▸ Your objective: From the entries that follow, list every line in which the string "super" appears.

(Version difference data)
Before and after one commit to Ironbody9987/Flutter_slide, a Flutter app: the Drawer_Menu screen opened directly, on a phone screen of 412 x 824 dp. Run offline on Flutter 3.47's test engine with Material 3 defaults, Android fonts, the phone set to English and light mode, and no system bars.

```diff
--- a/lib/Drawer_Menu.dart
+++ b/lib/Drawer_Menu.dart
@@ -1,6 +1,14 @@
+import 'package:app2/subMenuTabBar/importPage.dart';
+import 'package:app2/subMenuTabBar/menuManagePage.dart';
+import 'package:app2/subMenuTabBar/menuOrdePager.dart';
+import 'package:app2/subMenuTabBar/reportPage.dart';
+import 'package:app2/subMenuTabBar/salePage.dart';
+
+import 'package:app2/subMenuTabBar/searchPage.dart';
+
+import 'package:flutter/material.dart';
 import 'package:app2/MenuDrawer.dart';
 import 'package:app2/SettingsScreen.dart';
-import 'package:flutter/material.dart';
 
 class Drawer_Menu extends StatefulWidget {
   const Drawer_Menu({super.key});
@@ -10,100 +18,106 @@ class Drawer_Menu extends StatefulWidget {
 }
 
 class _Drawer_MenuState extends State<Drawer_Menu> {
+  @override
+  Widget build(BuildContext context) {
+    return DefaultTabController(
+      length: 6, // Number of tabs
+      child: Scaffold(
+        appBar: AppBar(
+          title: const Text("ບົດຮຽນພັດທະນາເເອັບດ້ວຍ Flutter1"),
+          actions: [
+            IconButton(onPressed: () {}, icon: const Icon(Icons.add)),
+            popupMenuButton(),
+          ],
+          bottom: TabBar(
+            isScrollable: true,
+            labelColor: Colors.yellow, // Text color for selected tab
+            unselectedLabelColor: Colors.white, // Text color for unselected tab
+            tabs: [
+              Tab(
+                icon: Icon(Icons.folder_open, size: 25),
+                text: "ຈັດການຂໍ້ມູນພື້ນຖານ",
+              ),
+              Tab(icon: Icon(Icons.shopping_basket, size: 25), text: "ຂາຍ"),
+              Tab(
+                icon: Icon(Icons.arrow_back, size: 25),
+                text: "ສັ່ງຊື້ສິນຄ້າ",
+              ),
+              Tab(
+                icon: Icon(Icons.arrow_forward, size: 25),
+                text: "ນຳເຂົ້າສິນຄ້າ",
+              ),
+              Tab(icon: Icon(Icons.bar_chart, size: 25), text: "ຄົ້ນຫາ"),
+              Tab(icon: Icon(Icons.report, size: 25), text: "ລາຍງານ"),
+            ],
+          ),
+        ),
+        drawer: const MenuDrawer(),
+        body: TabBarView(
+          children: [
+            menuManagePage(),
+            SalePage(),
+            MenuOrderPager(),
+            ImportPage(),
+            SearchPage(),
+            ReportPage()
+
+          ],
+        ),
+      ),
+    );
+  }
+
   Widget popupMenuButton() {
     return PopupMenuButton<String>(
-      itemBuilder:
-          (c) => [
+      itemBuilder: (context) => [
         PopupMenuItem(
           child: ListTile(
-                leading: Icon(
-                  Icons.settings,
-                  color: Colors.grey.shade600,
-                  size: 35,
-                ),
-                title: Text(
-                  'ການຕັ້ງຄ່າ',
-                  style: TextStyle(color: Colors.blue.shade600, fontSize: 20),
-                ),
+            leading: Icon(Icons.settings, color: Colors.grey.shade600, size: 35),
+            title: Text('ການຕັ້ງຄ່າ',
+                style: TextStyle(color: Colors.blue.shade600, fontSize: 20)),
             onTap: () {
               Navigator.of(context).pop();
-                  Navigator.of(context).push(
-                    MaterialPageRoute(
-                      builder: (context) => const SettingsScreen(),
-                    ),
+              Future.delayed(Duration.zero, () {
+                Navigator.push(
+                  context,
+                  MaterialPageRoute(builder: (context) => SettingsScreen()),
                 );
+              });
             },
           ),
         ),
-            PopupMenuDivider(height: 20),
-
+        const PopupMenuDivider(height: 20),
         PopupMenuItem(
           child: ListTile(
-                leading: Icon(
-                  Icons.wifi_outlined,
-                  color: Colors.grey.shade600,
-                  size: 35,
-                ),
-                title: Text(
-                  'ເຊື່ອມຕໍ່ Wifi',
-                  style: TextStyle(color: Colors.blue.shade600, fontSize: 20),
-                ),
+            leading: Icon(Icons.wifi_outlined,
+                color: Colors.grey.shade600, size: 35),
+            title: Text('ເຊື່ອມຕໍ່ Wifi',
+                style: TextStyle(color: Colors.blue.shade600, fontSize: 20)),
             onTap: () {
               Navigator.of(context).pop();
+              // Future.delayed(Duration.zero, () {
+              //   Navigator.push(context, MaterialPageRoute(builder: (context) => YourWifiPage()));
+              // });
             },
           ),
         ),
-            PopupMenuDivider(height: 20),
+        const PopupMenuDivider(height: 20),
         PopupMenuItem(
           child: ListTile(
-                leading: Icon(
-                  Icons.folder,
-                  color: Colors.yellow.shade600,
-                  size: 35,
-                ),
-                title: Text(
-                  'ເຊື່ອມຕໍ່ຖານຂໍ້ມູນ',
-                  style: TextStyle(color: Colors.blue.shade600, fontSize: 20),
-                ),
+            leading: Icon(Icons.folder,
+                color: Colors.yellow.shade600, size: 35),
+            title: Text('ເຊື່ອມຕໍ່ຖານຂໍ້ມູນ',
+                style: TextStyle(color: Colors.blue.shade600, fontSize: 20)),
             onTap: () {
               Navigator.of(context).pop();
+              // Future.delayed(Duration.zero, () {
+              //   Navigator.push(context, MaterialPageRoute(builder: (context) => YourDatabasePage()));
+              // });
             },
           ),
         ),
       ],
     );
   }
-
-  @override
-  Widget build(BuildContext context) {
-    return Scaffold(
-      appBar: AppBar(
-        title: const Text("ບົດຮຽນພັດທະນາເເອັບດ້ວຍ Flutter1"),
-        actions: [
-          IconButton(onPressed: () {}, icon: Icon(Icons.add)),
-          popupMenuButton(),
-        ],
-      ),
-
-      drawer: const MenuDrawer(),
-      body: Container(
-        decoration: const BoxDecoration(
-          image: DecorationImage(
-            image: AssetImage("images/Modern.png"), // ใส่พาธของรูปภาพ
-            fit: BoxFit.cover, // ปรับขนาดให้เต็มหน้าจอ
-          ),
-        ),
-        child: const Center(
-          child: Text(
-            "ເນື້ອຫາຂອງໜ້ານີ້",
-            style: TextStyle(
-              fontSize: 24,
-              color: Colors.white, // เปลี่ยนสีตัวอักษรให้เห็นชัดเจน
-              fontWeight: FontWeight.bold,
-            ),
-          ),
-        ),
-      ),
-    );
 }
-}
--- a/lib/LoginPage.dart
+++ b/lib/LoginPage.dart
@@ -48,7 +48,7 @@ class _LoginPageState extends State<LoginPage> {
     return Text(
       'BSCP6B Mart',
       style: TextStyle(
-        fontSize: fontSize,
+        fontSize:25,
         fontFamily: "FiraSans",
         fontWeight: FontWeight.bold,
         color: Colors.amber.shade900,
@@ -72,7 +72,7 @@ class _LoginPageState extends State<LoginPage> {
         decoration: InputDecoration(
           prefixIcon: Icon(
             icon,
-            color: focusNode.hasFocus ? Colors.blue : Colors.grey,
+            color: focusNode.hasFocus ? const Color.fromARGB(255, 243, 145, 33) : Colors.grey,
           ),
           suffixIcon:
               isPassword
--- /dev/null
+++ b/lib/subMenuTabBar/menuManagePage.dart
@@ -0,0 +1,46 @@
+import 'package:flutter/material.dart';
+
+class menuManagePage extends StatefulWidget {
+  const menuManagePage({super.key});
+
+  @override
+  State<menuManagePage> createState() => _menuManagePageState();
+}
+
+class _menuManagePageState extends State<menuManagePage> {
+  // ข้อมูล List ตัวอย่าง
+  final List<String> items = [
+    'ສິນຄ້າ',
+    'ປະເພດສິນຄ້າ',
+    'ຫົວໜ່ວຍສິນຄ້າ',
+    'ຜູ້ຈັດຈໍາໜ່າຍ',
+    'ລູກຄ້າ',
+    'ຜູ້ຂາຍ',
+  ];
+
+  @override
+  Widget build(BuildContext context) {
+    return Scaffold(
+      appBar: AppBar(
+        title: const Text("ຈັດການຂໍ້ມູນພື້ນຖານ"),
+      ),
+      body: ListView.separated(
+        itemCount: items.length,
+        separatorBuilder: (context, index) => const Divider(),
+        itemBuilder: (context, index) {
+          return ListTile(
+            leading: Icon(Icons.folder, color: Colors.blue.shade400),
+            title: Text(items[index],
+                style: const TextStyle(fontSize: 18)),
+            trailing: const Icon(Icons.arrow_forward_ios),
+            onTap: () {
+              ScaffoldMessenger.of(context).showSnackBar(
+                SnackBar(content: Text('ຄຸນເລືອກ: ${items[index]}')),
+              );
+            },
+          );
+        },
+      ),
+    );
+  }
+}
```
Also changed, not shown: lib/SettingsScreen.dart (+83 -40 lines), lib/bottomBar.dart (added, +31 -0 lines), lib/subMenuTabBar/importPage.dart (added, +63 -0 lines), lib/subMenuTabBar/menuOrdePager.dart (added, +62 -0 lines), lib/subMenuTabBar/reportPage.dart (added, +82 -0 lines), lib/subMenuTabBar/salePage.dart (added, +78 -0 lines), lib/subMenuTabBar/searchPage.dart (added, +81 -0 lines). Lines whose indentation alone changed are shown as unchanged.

▸ Reply to the task:
   const Drawer_Menu({super.key});
+  const menuManagePage({super.key});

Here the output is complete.